* Change detection outputs:

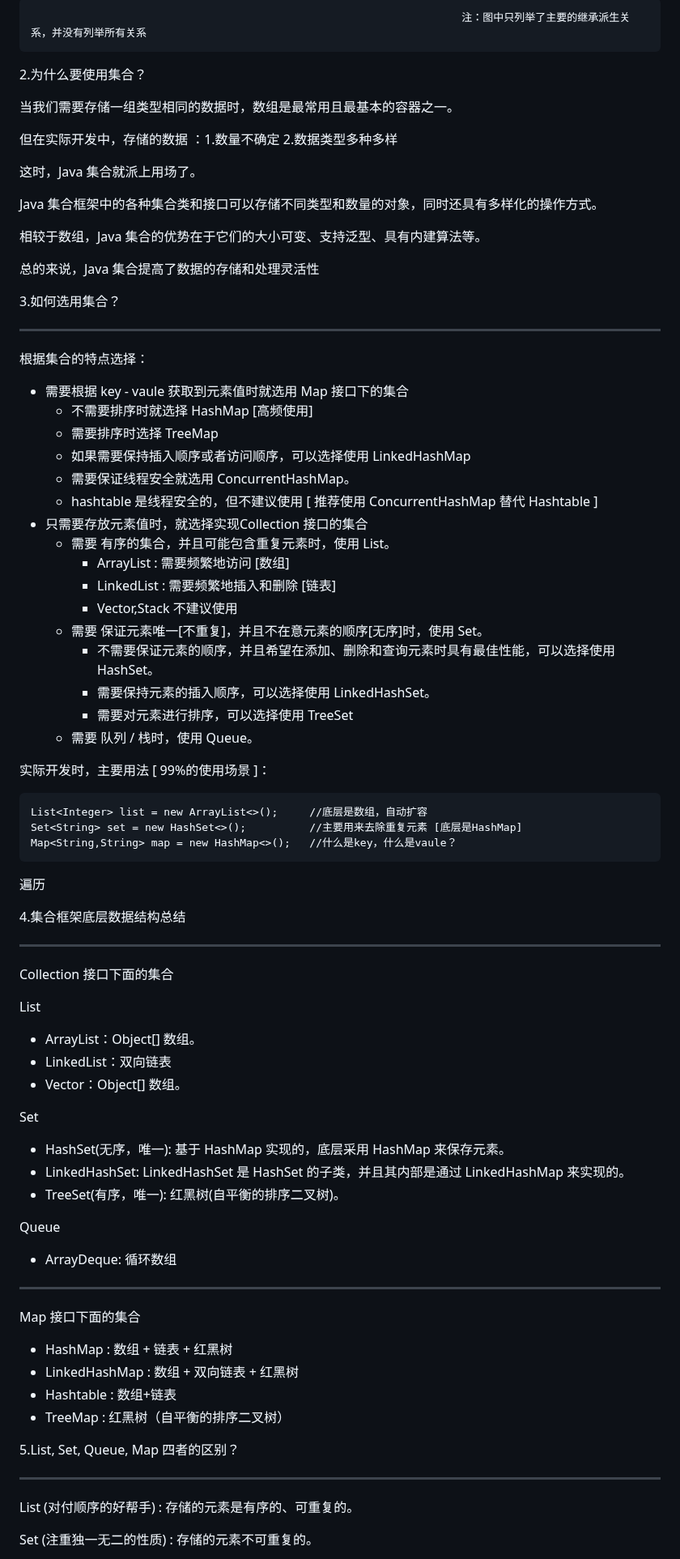
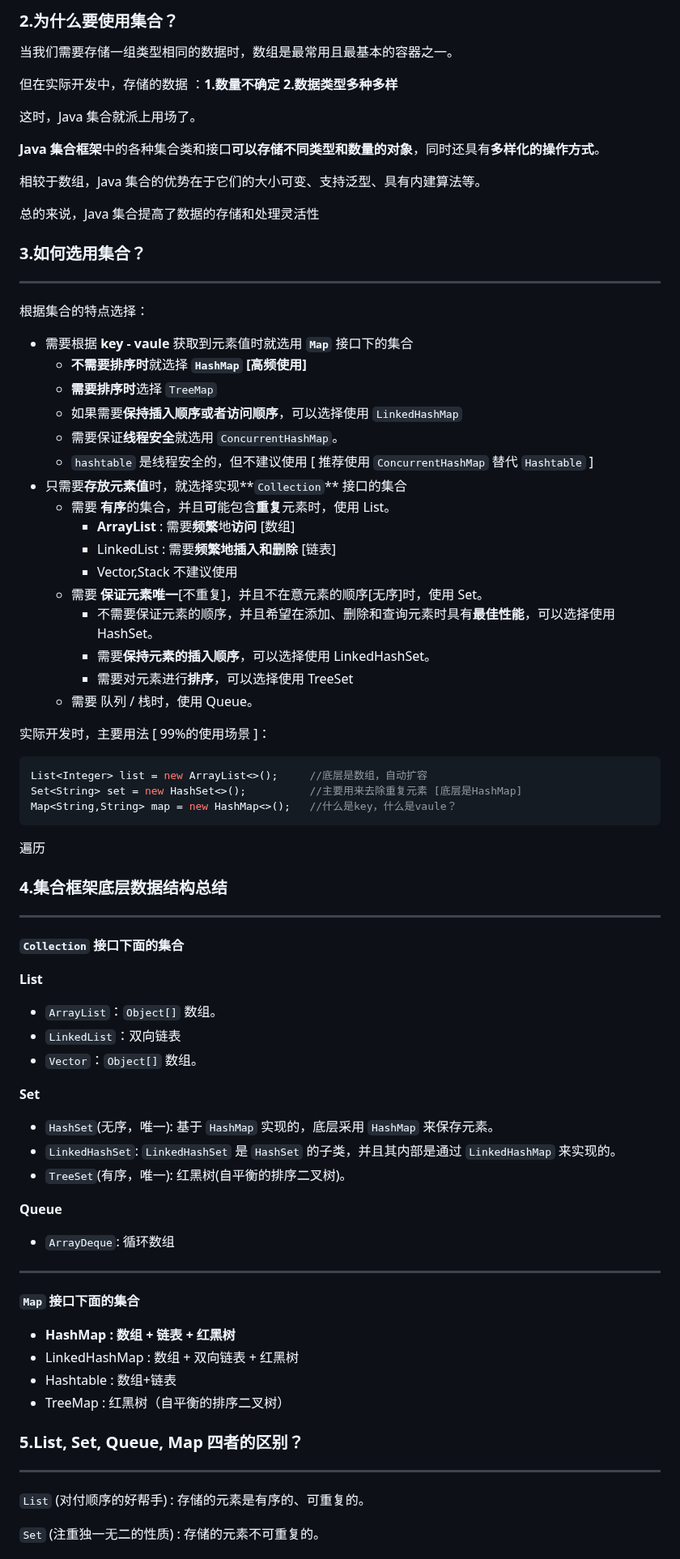
Before and after one commit to GodsonJ/GodsonJ.github.io, a Markdown page: docs/README.md, the part around one of its changes. Shown at 81% size. Rendered like a GitHub page.

````diff
--- a/docs/README.md
+++ b/docs/README.md
@@ -34,19 +40,15 @@ Java 集合， 也叫作容器
 
 
 
-																		注：图中只列举了主要的继承派生关系，并没有列举所有关系
-
-
-
-2.为什么要使用集合？
+### 2.为什么要使用集合？
 
 当我们需要存储一组类型相同的数据时，数组是最常用且最基本的容器之一。
 
-但在实际开发中，存储的数据 ：1.数量不确定 2.数据类型多种多样
+但在实际开发中，存储的数据 ：**1.数量不确定 2.数据类型多种多样**
 
 这时，Java 集合就派上用场了。
 
-Java 集合框架中的各种集合类和接口可以存储不同类型和数量的对象，同时还具有多样化的操作方式。
+**Java 集合框架**中的各种集合类和接口**可以存储不同类型和数量的对象**，同时还具有**多样化的操作方式**。
 
 相较于数组，Java 集合的优势在于它们的大小可变、支持泛型、具有内建算法等。
 
@@ -54,36 +56,38 @@ Java 集合框架中的各种集合类和接口可以存储不同类型和数量
 
 
 
-3.如何选用集合？
+### 3.如何选用集合？
 
----
+------
 
 根据集合的特点选择：
 
-- 需要根据 key - vaule 获取到元素值时就选用 Map 接口下的集合
-  - 不需要排序时就选择 HashMap [高频使用]
-  - 需要排序时选择 TreeMap
-  - 如果需要保持插入顺序或者访问顺序，可以选择使用 LinkedHashMap
-  - 需要保证线程安全就选用 ConcurrentHashMap。
-  - hashtable 是线程安全的，但不建议使用 [ 推荐使用 ConcurrentHashMap 替代 Hashtable ]
-- 只需要存放元素值时，就选择实现Collection 接口的集合
-  - 需要 有序的集合，并且可能包含重复元素时，使用 List。
-    - ArrayList : 需要频繁地访问 [数组]
-    - LinkedList : 需要频繁地插入和删除 [链表]
+- 需要根据 **key - vaule** 获取到元素值时就选用 **`Map`** 接口下的集合
+  - **不需要排序时**就选择 **`HashMap`** **[高频使用]**
+  - **需要排序时**选择 `TreeMap`
+  - 如果需要**保持插入顺序或者访问顺序**，可以选择使用 `LinkedHashMap`
+  - 需要保证**线程安全**就选用 `ConcurrentHashMap`。
+  - `hashtable` 是线程安全的，但不建议使用 [ 推荐使用 `ConcurrentHashMap` 替代 `Hashtable` ]
+- 只需要**存放元素值**时，就选择实现**`Collection`** 接口的集合
+  - 需要 **有序**的集合，并且**可**能包含**重复**元素时，使用 List。
+    - **ArrayList** : 需要**频繁**地**访问** [数组]
+    - LinkedList : 需要**频繁地插入和删除** [链表]
     - Vector,Stack 不建议使用
-  - 需要 保证元素唯一[不重复]，并且不在意元素的顺序[无序]时，使用 Set。
-    - 不需要保证元素的顺序，并且希望在添加、删除和查询元素时具有最佳性能，可以选择使用 HashSet。
-    - 需要保持元素的插入顺序，可以选择使用 LinkedHashSet。
-    - 需要对元素进行排序，可以选择使用 TreeSet
+  - 需要 **保证元素唯一**[不重复]，并且不在意元素的顺序[无序]时，使用 Set。
+    - 不需要保证元素的顺序，并且希望在添加、删除和查询元素时具有**最佳性能**，可以选择使用 HashSet。
+    - 需要**保持元素的插入顺序**，可以选择使用 LinkedHashSet。
+    - 需要对元素进行**排序**，可以选择使用 TreeSet
   - 需要 队列 / 栈时，使用 Queue。
 
 
 
 实际开发时，主要用法 [ 99%的使用场景 ]：
 
-    List<Integer> list = new ArrayList<>();		//底层是数组，自动扩容
-    Set<String> set = new HashSet<>();			//主要用来去除重复元素 [底层是HashMap]
-    Map<String,String> map = new HashMap<>();	//什么是key，什么是vaule？
+``` java
+List<Integer> list = new ArrayList<>();		//底层是数组，自动扩容
+Set<String> set = new HashSet<>();			//主要用来去除重复元素 [底层是HashMap]
+Map<String,String> map = new HashMap<>();	//什么是key，什么是vaule？
+```
 
 遍历
 
@@ -91,44 +95,44 @@ Java 集合框架中的各种集合类和接口可以存储不同类型和数量
 
 
 
-4.集合框架底层数据结构总结
+### 4.集合框架底层数据结构总结
 
----
+------
 
- Collection 接口下面的集合
+ **`Collection` 接口下面的集合**
 
-List
+**List**
 
-- ArrayList：Object[] 数组。
-- LinkedList：双向链表
-- Vector：Object[] 数组。
+- `ArrayList`：`Object[]` 数组。
+- `LinkedList`：双向链表
+- `Vector`：`Object[]` 数组。
 
-Set
+**Set**
 
-- HashSet(无序，唯一): 基于 HashMap 实现的，底层采用 HashMap 来保存元素。
-- LinkedHashSet: LinkedHashSet 是 HashSet 的子类，并且其内部是通过 LinkedHashMap 来实现的。
-- TreeSet(有序，唯一): 红黑树(自平衡的排序二叉树)。
+- `HashSet`(无序，唯一): 基于 `HashMap` 实现的，底层采用 `HashMap` 来保存元素。
+- `LinkedHashSet`: `LinkedHashSet` 是 `HashSet` 的子类，并且其内部是通过 `LinkedHashMap` 来实现的。
+- `TreeSet`(有序，唯一): 红黑树(自平衡的排序二叉树)。
 
-Queue
+**Queue**
 
-- ArrayDeque: 循环数组
+- `ArrayDeque`: 循环数组
 
----
+------
 
- Map 接口下面的集合
+ **`Map` 接口下面的集合**
 
-- HashMap : 数组 + 链表 + 红黑树
+- **HashMap : 数组 + 链表 + 红黑树**
 - LinkedHashMap : 数组 + 双向链表 + 红黑树
 - Hashtable : 数组+链表
 - TreeMap : 红黑树（自平衡的排序二叉树）
 
 
 
-5.List, Set, Queue, Map 四者的区别？
+### 5.List, Set, Queue, Map 四者的区别？
 
----
+------
 
-List  (对付顺序的好帮手) : 存储的元素是有序的、可重复的。
+`List`  (对付顺序的好帮手) : 存储的元素是有序的、可重复的。
 
-Set  (注重独一无二的性质) : 存储的元素不可重复的。
+`Set`  (注重独一无二的性质) : 存储的元素不可重复的。
 
````
Also changed, not shown: other parts of docs/README.md (+31 -25 lines).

* WORK TASK:
"Queue" is the string to look for; please copy every line of the records above where it appears.

* EXERCISE RESULT:
   - 需要 队列 / 栈时，使用 Queue。
-Queue
+**Queue**
-5.List, Set, Queue, Map 四者的区别？
+### 5.List, Set, Queue, Map 四者的区别？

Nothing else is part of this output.